**EXERCISE PROMPT:** Gather every line below where "configs" appears.

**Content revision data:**
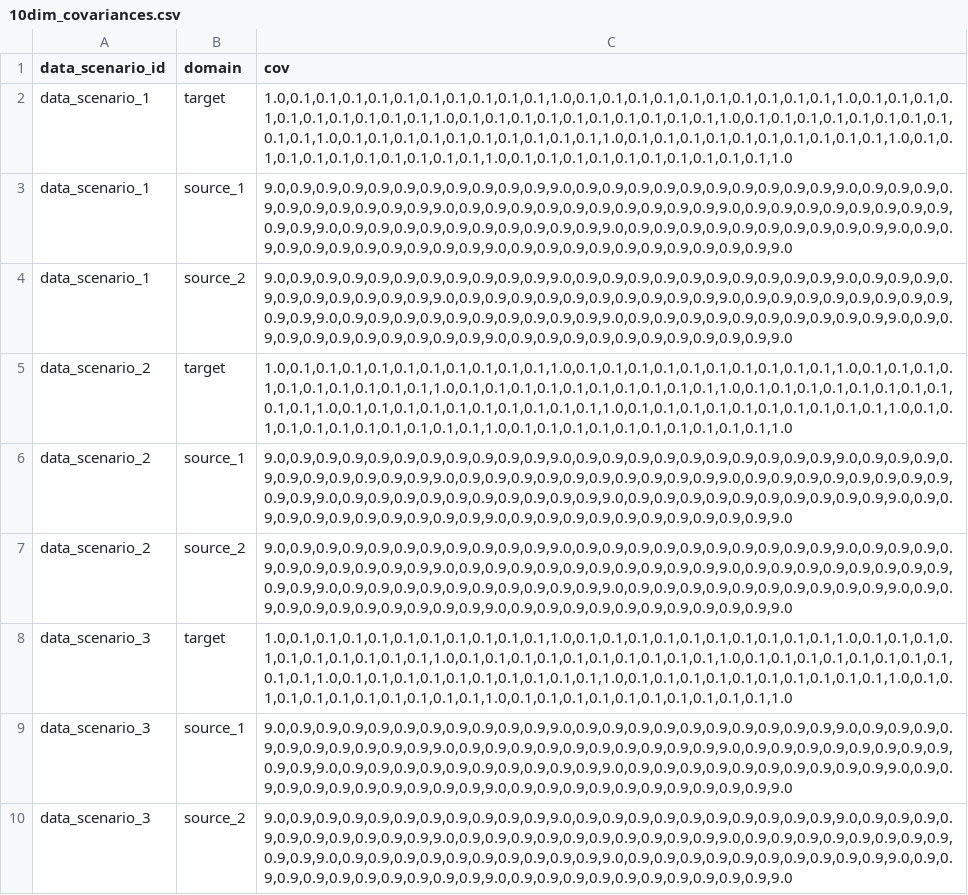
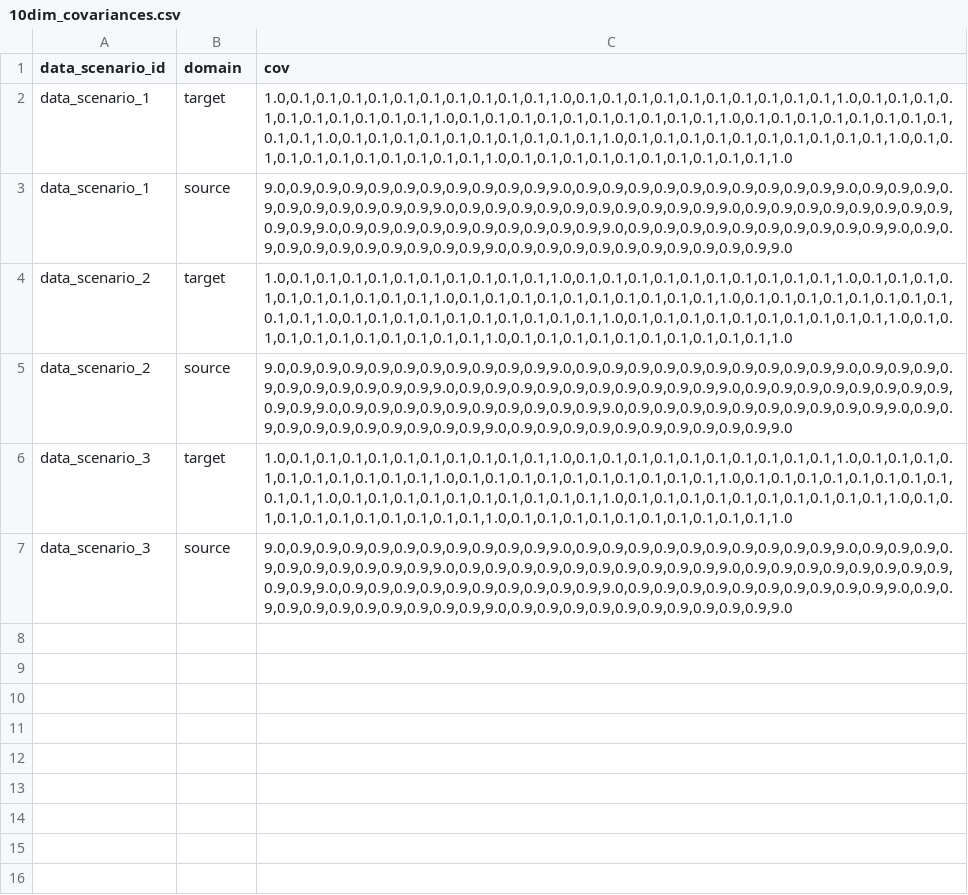
Before and after one commit to yusuke0402/IPW_Learn, a CSV file: configs/10dim_covariances.csv, drawn as a sheet.

Commit message:
:sparkles: feat:1 source,1 target

```diff
--- a/configs/10dim_covariances.csv
+++ b/configs/10dim_covariances.csv
@@ -2,9 +2,6 @@ data_scenario_id,domain,cov
 data_scenario_1,target,"1.0,0.1,0.1,0.1,0.1,0.1,0.1,0.1,0.1,0.1,0.1,1.0,0.1,0.1,0.1,0.1,0.1,0.1,0.1,0.1,0.1,0.1,1.0,0.1,0.1,0.1,0.1,0.1,0.1,0.1,0.1,0.1,0.1,1.0,0.1,0.1,0.1,0.1,0.1,0.1,0.1,0.1,0.1,0.1,1.0,0.1,0.1,0.1,0.1,0.1,0.1,0.1,0.1,0.1,0.1,1.0,0.1,0.1,0.1,0.1,0.1,0.1,0.1,0.1,0.1,0.1,1.0,0.1,0.1,0.1,0.1,0.1,0.1,0.1,0.1,0.1,0.1,1.0,0.1,0.1,0.1,0.1,0.1,0.1,0.1,0.1,0.1,0.1,1.0,0.1,0.1,0.1,0.1,0.1,0.1,0.1,0.1,0.1,0.1,1.0"
-data_scenario_1,source_1,"9.0,0.9,0.9,0.9,0.9,0.9,0.9,0.9,0.9,0.9,0.9,9.0,0.9,0.9,0.9,0.9,0.9,0.9,0.9,0.9,0.9,0.9,9.0,0.9,0.9,0.9,0.9,0.9,0.9,0.9,0.9,0.9,0.9,9.0,0.9,0.9,0.9,0.9,0.9,0.9,0.9,0.9,0.9,0.9,9.0,0.9,0.9,0.9,0.9,0.9,0.9,0.9,0.9,0.9,0.9,9.0,0.9,0.9,0.9,0.9,0.9,0.9,0.9,0.9,0.9,0.9,9.0,0.9,0.9,0.9,0.9,0.9,0.9,0.9,0.9,0.9,0.9,9.0,0.9,0.9,0.9,0.9,0.9,0.9,0.9,0.9,0.9,0.9,9.0,0.9,0.9,0.9,0.9,0.9,0.9,0.9,0.9,0.9,0.9,9.0"
-data_scenario_1,source_2,"9.0,0.9,0.9,0.9,0.9,0.9,0.9,0.9,0.9,0.9,0.9,9.0,0.9,0.9,0.9,0.9,0.9,0.9,0.9,0.9,0.9,0.9,9.0,0.9,0.9,0.9,0.9,0.9,0.9,0.9,0.9,0.9,0.9,9.0,0.9,0.9,0.9,0.9,0.9,0.9,0.9,0.9,0.9,0.9,9.0,0.9,0.9,0.9,0.9,0.9,0.9,0.9,0.9,0.9,0.9,9.0,0.9,0.9,0.9,0.9,0.9,0.9,0.9,0.9,0.9,0.9,9.0,0.9,0.9,0.9,0.9,0.9,0.9,0.9,0.9,0.9,0.9,9.0,0.9,0.9,0.9,0.9,0.9,0.9,0.9,0.9,0.9,0.9,9.0,0.9,0.9,0.9,0.9,0.9,0.9,0.9,0.9,0.9,0.9,9.0"
+data_scenario_1,source,"9.0,0.9,0.9,0.9,0.9,0.9,0.9,0.9,0.9,0.9,0.9,9.0,0.9,0.9,0.9,0.9,0.9,0.9,0.9,0.9,0.9,0.9,9.0,0.9,0.9,0.9,0.9,0.9,0.9,0.9,0.9,0.9,0.9,9.0,0.9,0.9,0.9,0.9,0.9,0.9,0.9,0.9,0.9,0.9,9.0,0.9,0.9,0.9,0.9,0.9,0.9,0.9,0.9,0.9,0.9,9.0,0.9,0.9,0.9,0.9,0.9,0.9,0.9,0.9,0.9,0.9,9.0,0.9,0.9,0.9,0.9,0.9,0.9,0.9,0.9,0.9,0.9,9.0,0.9,0.9,0.9,0.9,0.9,0.9,0.9,0.9,0.9,0.9,9.0,0.9,0.9,0.9,0.9,0.9,0.9,0.9,0.9,0.9,0.9,9.0"
 data_scenario_2,target,"1.0,0.1,0.1,0.1,0.1,0.1,0.1,0.1,0.1,0.1,0.1,1.0,0.1,0.1,0.1,0.1,0.1,0.1,0.1,0.1,0.1,0.1,1.0,0.1,0.1,0.1,0.1,0.1,0.1,0.1,0.1,0.1,0.1,1.0,0.1,0.1,0.1,0.1,0.1,0.1,0.1,0.1,0.1,0.1,1.0,0.1,0.1,0.1,0.1,0.1,0.1,0.1,0.1,0.1,0.1,1.0,0.1,0.1,0.1,0.1,0.1,0.1,0.1,0.1,0.1,0.1,1.0,0.1,0.1,0.1,0.1,0.1,0.1,0.1,0.1,0.1,0.1,1.0,0.1,0.1,0.1,0.1,0.1,0.1,0.1,0.1,0.1,0.1,1.0,0.1,0.1,0.1,0.1,0.1,0.1,0.1,0.1,0.1,0.1,1.0"
-data_scenario_2,source_1,"9.0,0.9,0.9,0.9,0.9,0.9,0.9,0.9,0.9,0.9,0.9,9.0,0.9,0.9,0.9,0.9,0.9,0.9,0.9,0.9,0.9,0.9,9.0,0.9,0.9,0.9,0.9,0.9,0.9,0.9,0.9,0.9,0.9,9.0,0.9,0.9,0.9,0.9,0.9,0.9,0.9,0.9,0.9,0.9,9.0,0.9,0.9,0.9,0.9,0.9,0.9,0.9,0.9,0.9,0.9,9.0,0.9,0.9,0.9,0.9,0.9,0.9,0.9,0.9,0.9,0.9,9.0,0.9,0.9,0.9,0.9,0.9,0.9,0.9,0.9,0.9,0.9,9.0,0.9,0.9,0.9,0.9,0.9,0.9,0.9,0.9,0.9,0.9,9.0,0.9,0.9,0.9,0.9,0.9,0.9,0.9,0.9,0.9,0.9,9.0"
-data_scenario_2,source_2,"9.0,0.9,0.9,0.9,0.9,0.9,0.9,0.9,0.9,0.9,0.9,9.0,0.9,0.9,0.9,0.9,0.9,0.9,0.9,0.9,0.9,0.9,9.0,0.9,0.9,0.9,0.9,0.9,0.9,0.9,0.9,0.9,0.9,9.0,0.9,0.9,0.9,0.9,0.9,0.9,0.9,0.9,0.9,0.9,9.0,0.9,0.9,0.9,0.9,0.9,0.9,0.9,0.9,0.9,0.9,9.0,0.9,0.9,0.9,0.9,0.9,0.9,0.9,0.9,0.9,0.9,9.0,0.9,0.9,0.9,0.9,0.9,0.9,0.9,0.9,0.9,0.9,9.0,0.9,0.9,0.9,0.9,0.9,0.9,0.9,0.9,0.9,0.9,9.0,0.9,0.9,0.9,0.9,0.9,0.9,0.9,0.9,0.9,0.9,9.0"
+data_scenario_2,source,"9.0,0.9,0.9,0.9,0.9,0.9,0.9,0.9,0.9,0.9,0.9,9.0,0.9,0.9,0.9,0.9,0.9,0.9,0.9,0.9,0.9,0.9,9.0,0.9,0.9,0.9,0.9,0.9,0.9,0.9,0.9,0.9,0.9,9.0,0.9,0.9,0.9,0.9,0.9,0.9,0.9,0.9,0.9,0.9,9.0,0.9,0.9,0.9,0.9,0.9,0.9,0.9,0.9,0.9,0.9,9.0,0.9,0.9,0.9,0.9,0.9,0.9,0.9,0.9,0.9,0.9,9.0,0.9,0.9,0.9,0.9,0.9,0.9,0.9,0.9,0.9,0.9,9.0,0.9,0.9,0.9,0.9,0.9,0.9,0.9,0.9,0.9,0.9,9.0,0.9,0.9,0.9,0.9,0.9,0.9,0.9,0.9,0.9,0.9,9.0"
 data_scenario_3,target,"1.0,0.1,0.1,0.1,0.1,0.1,0.1,0.1,0.1,0.1,0.1,1.0,0.1,0.1,0.1,0.1,0.1,0.1,0.1,0.1,0.1,0.1,1.0,0.1,0.1,0.1,0.1,0.1,0.1,0.1,0.1,0.1,0.1,1.0,0.1,0.1,0.1,0.1,0.1,0.1,0.1,0.1,0.1,0.1,1.0,0.1,0.1,0.1,0.1,0.1,0.1,0.1,0.1,0.1,0.1,1.0,0.1,0.1,0.1,0.1,0.1,0.1,0.1,0.1,0.1,0.1,1.0,0.1,0.1,0.1,0.1,0.1,0.1,0.1,0.1,0.1,0.1,1.0,0.1,0.1,0.1,0.1,0.1,0.1,0.1,0.1,0.1,0.1,1.0,0.1,0.1,0.1,0.1,0.1,0.1,0.1,0.1,0.1,0.1,1.0"
-data_scenario_3,source_1,"9.0,0.9,0.9,0.9,0.9,0.9,0.9,0.9,0.9,0.9,0.9,9.0,0.9,0.9,0.9,0.9,0.9,0.9,0.9,0.9,0.9,0.9,9.0,0.9,0.9,0.9,0.9,0.9,0.9,0.9,0.9,0.9,0.9,9.0,0.9,0.9,0.9,0.9,0.9,0.9,0.9,0.9,0.9,0.9,9.0,0.9,0.9,0.9,0.9,0.9,0.9,0.9,0.9,0.9,0.9,9.0,0.9,0.9,0.9,0.9,0.9,0.9,0.9,0.9,0.9,0.9,9.0,0.9,0.9,0.9,0.9,0.9,0.9,0.9,0.9,0.9,0.9,9.0,0.9,0.9,0.9,0.9,0.9,0.9,0.9,0.9,0.9,0.9,9.0,0.9,0.9,0.9,0.9,0.9,0.9,0.9,0.9,0.9,0.9,9.0"
-data_scenario_3,source_2,"9.0,0.9,0.9,0.9,0.9,0.9,0.9,0.9,0.9,0.9,0.9,9.0,0.9,0.9,0.9,0.9,0.9,0.9,0.9,0.9,0.9,0.9,9.0,0.9,0.9,0.9,0.9,0.9,0.9,0.9,0.9,0.9,0.9,9.0,0.9,0.9,0.9,0.9,0.9,0.9,0.9,0.9,0.9,0.9,9.0,0.9,0.9,0.9,0.9,0.9,0.9,0.9,0.9,0.9,0.9,9.0,0.9,0.9,0.9,0.9,0.9,0.9,0.9,0.9,0.9,0.9,9.0,0.9,0.9,0.9,0.9,0.9,0.9,0.9,0.9,0.9,0.9,9.0,0.9,0.9,0.9,0.9,0.9,0.9,0.9,0.9,0.9,0.9,9.0,0.9,0.9,0.9,0.9,0.9,0.9,0.9,0.9,0.9,0.9,9.0"
+data_scenario_3,source,"9.0,0.9,0.9,0.9,0.9,0.9,0.9,0.9,0.9,0.9,0.9,9.0,0.9,0.9,0.9,0.9,0.9,0.9,0.9,0.9,0.9,0.9,9.0,0.9,0.9,0.9,0.9,0.9,0.9,0.9,0.9,0.9,0.9,9.0,0.9,0.9,0.9,0.9,0.9,0.9,0.9,0.9,0.9,0.9,9.0,0.9,0.9,0.9,0.9,0.9,0.9,0.9,0.9,0.9,0.9,9.0,0.9,0.9,0.9,0.9,0.9,0.9,0.9,0.9,0.9,0.9,9.0,0.9,0.9,0.9,0.9,0.9,0.9,0.9,0.9,0.9,0.9,9.0,0.9,0.9,0.9,0.9,0.9,0.9,0.9,0.9,0.9,0.9,9.0,0.9,0.9,0.9,0.9,0.9,0.9,0.9,0.9,0.9,0.9,9.0"
```
Also changed, not shown: configs/10dim_means.csv, 9 other files.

**ANSWER SPACE:**
Before and after one commit to yusuke0402/IPW_Learn, a CSV file: configs/10dim_covariances.csv, drawn as a sheet.
--- a/configs/10dim_covariances.csv
+++ b/configs/10dim_covariances.csv
Also changed, not shown: configs/10dim_means.csv, 9 other files.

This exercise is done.